Microglial senescence: does the brain's immune system have an expiration date?

Trends Neurosci. 2006 Sep;29(9):506-10. doi: 10.1016/j.tins.2006.07.001. Epub 2006 Jul 20.


Microglia are seen as the sentries in the CNS who provide a first line of defense whenever there is injury or disease. Microglia and related perivascular macrophages perform various functions, ranging from immunological surveillance to neuroprotection. Recent work in the aged human brain has provided morphological evidence of structural deterioration of microglia, and work in rodents suggests that microglia are subject to replicative senescence (loss of mitotic ability after repeated rounds of replication). Together these observations raise the possibility that old age, and perhaps other factors (genetic and epigenetic) adversely affect viability and self-renewal capacity of microglia, resulting in the generation of senescent and/or dysfunctional cells. Such attrition of the brain's immune system could contribute to the development of neurodegenerative disease by diminishing glial neuroprotection.
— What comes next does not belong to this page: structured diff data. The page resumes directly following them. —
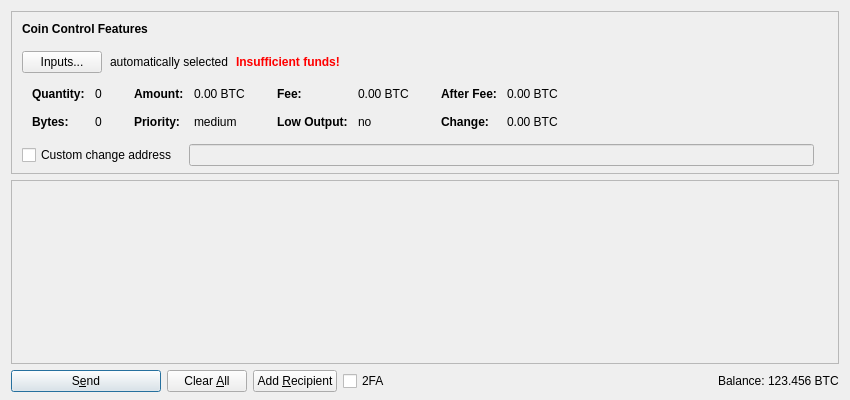
Qt form desktop/src/qt/forms/sendcoinsdialog.ui (blujay2013/eecs588-pjct) before a commit.
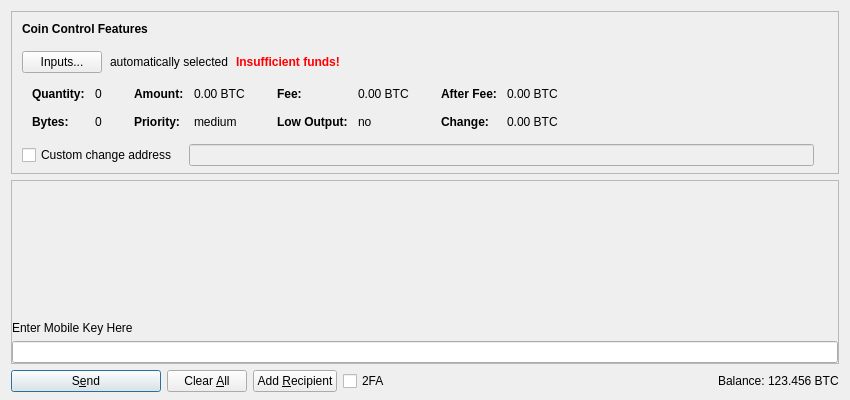
The same form after that commit. Icons and pictures are not drawn. Custom widgets are drawn as their Qt base class.

Commit message: Enabled signed transactions on the desktop client Added button on the send coins dialog box for 2FA transactions

```diff
--- a/desktop/src/qt/forms/sendcoinsdialog.ui
+++ b/desktop/src/qt/forms/sendcoinsdialog.ui
@@ -617,7 +617,7 @@
         <height>141</height>
        </rect>
       </property>
-      <layout class="QVBoxLayout" name="verticalLayout_2" stretch="0,1">
+      <layout class="QVBoxLayout" name="verticalLayout_2" stretch="0,1,0,0">
        <property name="leftMargin">
         <number>0</number>
        </property>
@@ -650,6 +650,16 @@
          </property>
         </spacer>
        </item>
+       <item>
+        <widget class="QLabel" name="privKeyBoxLbl">
+         <property name="text">
+          <string>Enter Mobile Key Here</string>
+         </property>
+        </widget>
+       </item>
+       <item>
+        <widget class="QLineEdit" name="privKeyEntryBox"/>
+       </item>
       </layout>
      </widget>
     </widget>
```
Left out of the diff: 3 changed lines with no effect on the pictures. The commit also changes 4 other files.
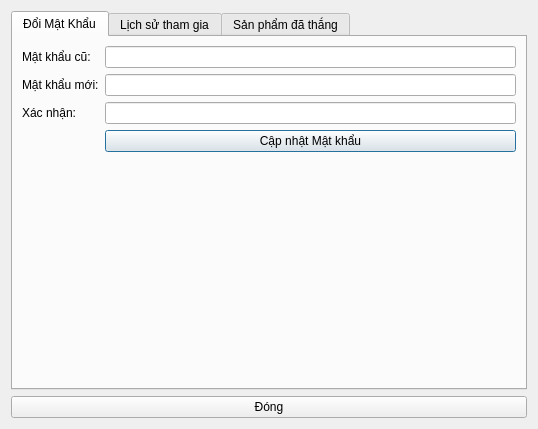
Above: AuctionClient/profiledialog.ui from nhatsonle/LAN_BiddingSystem before the change. Below: the same form after it.
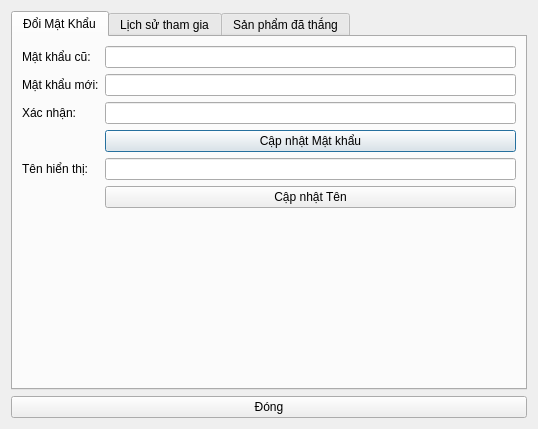
That is the form after the change.

Commit message:
Add display_name for users and support changing display name in profile
- Add display_name column to users table
- Update chat, room join and winner history to use display_name
- Add CHANGE_DISPLAY_NAME protocol
- Update client profile UI to change display name

What changed in the file:
```diff
--- a/AuctionClient/profiledialog.ui
+++ b/AuctionClient/profiledialog.ui
@@ -73,6 +73,24 @@
          </property>
         </widget>
        </item>
+      
+       <item row="4" column="0">
+        <widget class="QLabel" name="labelDisplayName">
+         <property name="text">
+          <string>Tên hiển thị:</string>
+         </property>
+        </widget>
+       </item>
+       <item row="4" column="1">
+        <widget class="QLineEdit" name="txtDisplayName"/>
+       </item>
+       <item row="5" column="1">
+        <widget class="QPushButton" name="btnChangeDisplayName">
+         <property name="text">
+          <string>Cập nhật Tên</string>
+         </property>
+        </widget>
+       </item>
       </layout>
      </widget>
      <widget class="QWidget" name="tabHistory">
```
The commit also changes 8 other files.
Publication types

  • Review

MeSH terms

  • Aging*
  • Animals
  • Brain / immunology*
  • Cellular Senescence / immunology*
  • Humans
  • Microglia / physiology*